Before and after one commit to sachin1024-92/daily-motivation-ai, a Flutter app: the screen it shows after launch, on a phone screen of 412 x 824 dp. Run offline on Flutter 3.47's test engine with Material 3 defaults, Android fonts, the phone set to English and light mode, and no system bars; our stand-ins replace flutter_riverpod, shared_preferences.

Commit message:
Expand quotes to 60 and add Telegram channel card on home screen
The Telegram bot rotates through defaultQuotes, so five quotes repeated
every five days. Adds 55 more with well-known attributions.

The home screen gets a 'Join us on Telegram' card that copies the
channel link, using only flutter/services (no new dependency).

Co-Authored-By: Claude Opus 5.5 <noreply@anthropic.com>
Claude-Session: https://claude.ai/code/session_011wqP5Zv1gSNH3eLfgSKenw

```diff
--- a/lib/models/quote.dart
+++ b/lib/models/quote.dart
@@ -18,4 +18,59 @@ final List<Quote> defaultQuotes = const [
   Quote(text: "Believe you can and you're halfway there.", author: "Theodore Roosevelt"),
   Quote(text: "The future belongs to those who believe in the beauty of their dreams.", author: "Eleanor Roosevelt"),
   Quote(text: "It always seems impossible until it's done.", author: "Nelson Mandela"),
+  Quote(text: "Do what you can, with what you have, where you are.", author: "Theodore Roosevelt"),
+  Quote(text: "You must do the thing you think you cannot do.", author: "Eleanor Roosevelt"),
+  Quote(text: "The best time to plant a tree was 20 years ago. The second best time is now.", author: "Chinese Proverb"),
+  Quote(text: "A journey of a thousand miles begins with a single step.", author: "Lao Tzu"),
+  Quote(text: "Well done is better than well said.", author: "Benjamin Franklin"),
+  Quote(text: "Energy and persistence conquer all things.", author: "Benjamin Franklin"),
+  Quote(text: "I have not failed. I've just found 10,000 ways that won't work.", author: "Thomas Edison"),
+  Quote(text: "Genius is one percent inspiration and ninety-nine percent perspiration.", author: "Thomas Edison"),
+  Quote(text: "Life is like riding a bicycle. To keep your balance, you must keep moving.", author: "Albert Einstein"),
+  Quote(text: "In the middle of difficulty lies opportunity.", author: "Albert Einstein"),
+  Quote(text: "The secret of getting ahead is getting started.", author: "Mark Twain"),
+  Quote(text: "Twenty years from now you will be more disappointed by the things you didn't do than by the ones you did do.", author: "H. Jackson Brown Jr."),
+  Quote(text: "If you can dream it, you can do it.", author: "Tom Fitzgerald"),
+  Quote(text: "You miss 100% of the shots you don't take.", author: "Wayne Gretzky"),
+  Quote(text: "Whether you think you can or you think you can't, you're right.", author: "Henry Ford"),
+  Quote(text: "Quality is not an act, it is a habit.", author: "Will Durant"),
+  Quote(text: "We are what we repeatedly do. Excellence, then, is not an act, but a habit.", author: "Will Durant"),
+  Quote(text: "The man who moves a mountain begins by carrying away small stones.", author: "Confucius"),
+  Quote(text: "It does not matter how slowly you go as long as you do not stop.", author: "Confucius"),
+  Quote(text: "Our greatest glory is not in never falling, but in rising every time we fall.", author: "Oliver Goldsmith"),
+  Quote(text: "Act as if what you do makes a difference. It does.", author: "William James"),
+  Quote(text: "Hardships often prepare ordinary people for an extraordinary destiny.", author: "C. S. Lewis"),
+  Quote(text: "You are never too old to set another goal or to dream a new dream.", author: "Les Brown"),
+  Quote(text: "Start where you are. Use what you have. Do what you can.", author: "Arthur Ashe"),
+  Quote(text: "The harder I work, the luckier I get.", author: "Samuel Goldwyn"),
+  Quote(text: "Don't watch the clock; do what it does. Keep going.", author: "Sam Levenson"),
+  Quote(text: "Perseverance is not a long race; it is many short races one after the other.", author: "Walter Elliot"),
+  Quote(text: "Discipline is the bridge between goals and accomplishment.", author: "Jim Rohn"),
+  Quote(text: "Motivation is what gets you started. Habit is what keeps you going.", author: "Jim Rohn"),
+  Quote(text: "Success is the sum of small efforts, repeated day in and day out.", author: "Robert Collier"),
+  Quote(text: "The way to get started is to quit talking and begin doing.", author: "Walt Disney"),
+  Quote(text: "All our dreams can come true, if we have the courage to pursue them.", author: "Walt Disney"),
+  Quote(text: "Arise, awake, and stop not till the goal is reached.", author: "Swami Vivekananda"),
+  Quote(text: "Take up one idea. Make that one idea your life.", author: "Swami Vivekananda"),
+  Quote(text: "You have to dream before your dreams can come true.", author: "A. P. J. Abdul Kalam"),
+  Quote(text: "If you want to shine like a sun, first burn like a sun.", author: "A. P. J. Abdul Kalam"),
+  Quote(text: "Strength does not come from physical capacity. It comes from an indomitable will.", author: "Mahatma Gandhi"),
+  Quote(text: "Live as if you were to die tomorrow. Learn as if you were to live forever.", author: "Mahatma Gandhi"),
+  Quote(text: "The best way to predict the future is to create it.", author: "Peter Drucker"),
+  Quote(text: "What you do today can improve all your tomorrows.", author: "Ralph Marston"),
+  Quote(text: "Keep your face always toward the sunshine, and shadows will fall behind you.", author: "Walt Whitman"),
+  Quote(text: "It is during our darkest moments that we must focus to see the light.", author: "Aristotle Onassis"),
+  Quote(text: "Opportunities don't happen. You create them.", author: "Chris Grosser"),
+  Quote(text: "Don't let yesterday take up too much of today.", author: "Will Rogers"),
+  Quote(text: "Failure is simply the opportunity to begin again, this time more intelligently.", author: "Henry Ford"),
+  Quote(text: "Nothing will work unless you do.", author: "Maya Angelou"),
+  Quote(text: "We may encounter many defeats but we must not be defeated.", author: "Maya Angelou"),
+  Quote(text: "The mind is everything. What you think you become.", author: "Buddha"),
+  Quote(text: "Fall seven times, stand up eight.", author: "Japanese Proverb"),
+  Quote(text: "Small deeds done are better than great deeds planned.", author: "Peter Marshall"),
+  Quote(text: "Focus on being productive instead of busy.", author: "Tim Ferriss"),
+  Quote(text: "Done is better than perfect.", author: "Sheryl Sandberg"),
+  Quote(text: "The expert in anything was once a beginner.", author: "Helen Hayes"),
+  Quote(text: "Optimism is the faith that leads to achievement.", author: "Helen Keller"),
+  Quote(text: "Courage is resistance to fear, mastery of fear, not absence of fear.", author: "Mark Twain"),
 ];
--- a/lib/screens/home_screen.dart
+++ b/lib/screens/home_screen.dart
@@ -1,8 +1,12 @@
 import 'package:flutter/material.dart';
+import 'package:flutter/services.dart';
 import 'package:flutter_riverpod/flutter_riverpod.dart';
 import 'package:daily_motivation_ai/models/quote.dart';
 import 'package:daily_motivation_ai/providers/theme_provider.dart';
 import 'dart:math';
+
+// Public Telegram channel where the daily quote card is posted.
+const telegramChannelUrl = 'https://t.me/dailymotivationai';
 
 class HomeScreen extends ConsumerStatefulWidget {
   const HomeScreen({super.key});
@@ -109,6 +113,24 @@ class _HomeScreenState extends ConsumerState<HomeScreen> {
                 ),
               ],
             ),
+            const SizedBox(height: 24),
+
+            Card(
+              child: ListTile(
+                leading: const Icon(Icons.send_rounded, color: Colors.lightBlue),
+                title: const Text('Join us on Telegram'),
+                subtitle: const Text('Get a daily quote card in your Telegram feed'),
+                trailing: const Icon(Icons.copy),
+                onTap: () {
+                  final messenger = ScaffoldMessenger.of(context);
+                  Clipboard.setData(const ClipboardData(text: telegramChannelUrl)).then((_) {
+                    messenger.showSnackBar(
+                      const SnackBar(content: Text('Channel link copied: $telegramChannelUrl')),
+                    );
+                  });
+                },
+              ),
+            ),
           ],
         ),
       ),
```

# TASK OBJECTIVE
In full and word for word, repeat the records.

# ANSWER TO THE EXERCISE
Before and after one commit to sachin1024-92/daily-motivation-ai, a Flutter app: the screen it shows after launch, on a phone screen of 412 x 824 dp. Run offline on Flutter 3.47's test engine with Material 3 defaults, Android fonts, the phone set to English and light mode, and no system bars; our stand-ins replace flutter_riverpod, shared_preferences.

Commit message:
Expand quotes to 60 and add Telegram channel card on home screen
The Telegram bot rotates through defaultQuotes, so five quotes repeated
every five days. Adds 55 more with well-known attributions.

The home screen gets a 'Join us on Telegram' card that copies the
channel link, using only flutter/services (no new dependency).

Co-Authored-By: Claude Opus 5.5 <noreply@anthropic.com>
Claude-Session: https://claude.ai/code/session_011wqP5Zv1gSNH3eLfgSKenw

```diff
--- a/lib/models/quote.dart
+++ b/lib/models/quote.dart
@@ -18,4 +18,59 @@ final List<Quote> defaultQuotes = const [
   Quote(text: "Believe you can and you're halfway there.", author: "Theodore Roosevelt"),
   Quote(text: "The future belongs to those who believe in the beauty of their dreams.", author: "Eleanor Roosevelt"),
   Quote(text: "It always seems impossible until it's done.", author: "Nelson Mandela"),
+  Quote(text: "Do what you can, with what you have, where you are.", author: "Theodore Roosevelt"),
+  Quote(text: "You must do the thing you think you cannot do.", author: "Eleanor Roosevelt"),
+  Quote(text: "The best time to plant a tree was 20 years ago. The second best time is now.", author: "Chinese Proverb"),
+  Quote(text: "A journey of a thousand miles begins with a single step.", author: "Lao Tzu"),
+  Quote(text: "Well done is better than well said.", author: "Benjamin Franklin"),
+  Quote(text: "Energy and persistence conquer all things.", author: "Benjamin Franklin"),
+  Quote(text: "I have not failed. I've just found 10,000 ways that won't work.", author: "Thomas Edison"),
+  Quote(text: "Genius is one percent inspiration and ninety-nine percent perspiration.", author: "Thomas Edison"),
+  Quote(text: "Life is like riding a bicycle. To keep your balance, you must keep moving.", author: "Albert Einstein"),
+  Quote(text: "In the middle of difficulty lies opportunity.", author: "Albert Einstein"),
+  Quote(text: "The secret of getting ahead is getting started.", author: "Mark Twain"),
+  Quote(text: "Twenty years from now you will be more disappointed by the things you didn't do than by the ones you did do.", author: "H. Jackson Brown Jr."),
+  Quote(text: "If you can dream it, you can do it.", author: "Tom Fitzgerald"),
+  Quote(text: "You miss 100% of the shots you don't take.", author: "Wayne Gretzky"),
+  Quote(text: "Whether you think you can or you think you can't, you're right.", author: "Henry Ford"),
+  Quote(text: "Quality is not an act, it is a habit.", author: "Will Durant"),
+  Quote(text: "We are what we repeatedly do. Excellence, then, is not an act, but a habit.", author: "Will Durant"),
+  Quote(text: "The man who moves a mountain begins by carrying away small stones.", author: "Confucius"),
+  Quote(text: "It does not matter how slowly you go as long as you do not stop.", author: "Confucius"),
+  Quote(text: "Our greatest glory is not in never falling, but in rising every time we fall.", author: "Oliver Goldsmith"),
+  Quote(text: "Act as if what you do makes a difference. It does.", author: "William James"),
+  Quote(text: "Hardships often prepare ordinary people for an extraordinary destiny.", author: "C. S. Lewis"),
+  Quote(text: "You are never too old to set another goal or to dream a new dream.", author: "Les Brown"),
+  Quote(text: "Start where you are. Use what you have. Do what you can.", author: "Arthur Ashe"),
+  Quote(text: "The harder I work, the luckier I get.", author: "Samuel Goldwyn"),
+  Quote(text: "Don't watch the clock; do what it does. Keep going.", author: "Sam Levenson"),
+  Quote(text: "Perseverance is not a long race; it is many short races one after the other.", author: "Walter Elliot"),
+  Quote(text: "Discipline is the bridge between goals and accomplishment.", author: "Jim Rohn"),
+  Quote(text: "Motivation is what gets you started. Habit is what keeps you going.", author: "Jim Rohn"),
+  Quote(text: "Success is the sum of small efforts, repeated day in and day out.", author: "Robert Collier"),
+  Quote(text: "The way to get started is to quit talking and begin doing.", author: "Walt Disney"),
+  Quote(text: "All our dreams can come true, if we have the courage to pursue them.", author: "Walt Disney"),
+  Quote(text: "Arise, awake, and stop not till the goal is reached.", author: "Swami Vivekananda"),
+  Quote(text: "Take up one idea. Make that one idea your life.", author: "Swami Vivekananda"),
+  Quote(text: "You have to dream before your dreams can come true.", author: "A. P. J. Abdul Kalam"),
+  Quote(text: "If you want to shine like a sun, first burn like a sun.", author: "A. P. J. Abdul Kalam"),
+  Quote(text: "Strength does not come from physical capacity. It comes from an indomitable will.", author: "Mahatma Gandhi"),
+  Quote(text: "Live as if you were to die tomorrow. Learn as if you were to live forever.", author: "Mahatma Gandhi"),
+  Quote(text: "The best way to predict the future is to create it.", author: "Peter Drucker"),
+  Quote(text: "What you do today can improve all your tomorrows.", author: "Ralph Marston"),
+  Quote(text: "Keep your face always toward the sunshine, and shadows will fall behind you.", author: "Walt Whitman"),
+  Quote(text: "It is during our darkest moments that we must focus to see the light.", author: "Aristotle Onassis"),
+  Quote(text: "Opportunities don't happen. You create them.", author: "Chris Grosser"),
+  Quote(text: "Don't let yesterday take up too much of today.", author: "Will Rogers"),
+  Quote(text: "Failure is simply the opportunity to begin again, this time more intelligently.", author: "Henry Ford"),
+  Quote(text: "Nothing will work unless you do.", author: "Maya Angelou"),
+  Quote(text: "We may encounter many defeats but we must not be defeated.", author: "Maya Angelou"),
+  Quote(text: "The mind is everything. What you think you become.", author: "Buddha"),
+  Quote(text: "Fall seven times, stand up eight.", author: "Japanese Proverb"),
+  Quote(text: "Small deeds done are better than great deeds planned.", author: "Peter Marshall"),
+  Quote(text: "Focus on being productive instead of busy.", author: "Tim Ferriss"),
+  Quote(text: "Done is better than perfect.", author: "Sheryl Sandberg"),
+  Quote(text: "The expert in anything was once a beginner.", author: "Helen Hayes"),
+  Quote(text: "Optimism is the faith that leads to achievement.", author: "Helen Keller"),
+  Quote(text: "Courage is resistance to fear, mastery of fear, not absence of fear.", author: "Mark Twain"),
 ];
--- a/lib/screens/home_screen.dart
+++ b/lib/screens/home_screen.dart
@@ -1,8 +1,12 @@
 import 'package:flutter/material.dart';
+import 'package:flutter/services.dart';
 import 'package:flutter_riverpod/flutter_riverpod.dart';
 import 'package:daily_motivation_ai/models/quote.dart';
 import 'package:daily_motivation_ai/providers/theme_provider.dart';
 import 'dart:math';
+
+// Public Telegram channel where the daily quote card is posted.
+const telegramChannelUrl = 'https://t.me/dailymotivationai';
 
 class HomeScreen extends ConsumerStatefulWidget {
   const HomeScreen({super.key});
@@ -109,6 +113,24 @@ class _HomeScreenState extends ConsumerState<HomeScreen> {
                 ),
               ],
             ),
+            const SizedBox(height: 24),
+
+            Card(
+              child: ListTile(
+                leading: const Icon(Icons.send_rounded, color: Colors.lightBlue),
+                title: const Text('Join us on Telegram'),
+                subtitle: const Text('Get a daily quote card in your Telegram feed'),
+                trailing: const Icon(Icons.copy),
+                onTap: () {
+                  final messenger = ScaffoldMessenger.of(context);
+                  Clipboard.setData(const ClipboardData(text: telegramChannelUrl)).then((_) {
+                    messenger.showSnackBar(
+                      const SnackBar(content: Text('Channel link copied: $telegramChannelUrl')),
+                    );
+                  });
+                },
+              ),
+            ),
           ],
         ),
       ),
```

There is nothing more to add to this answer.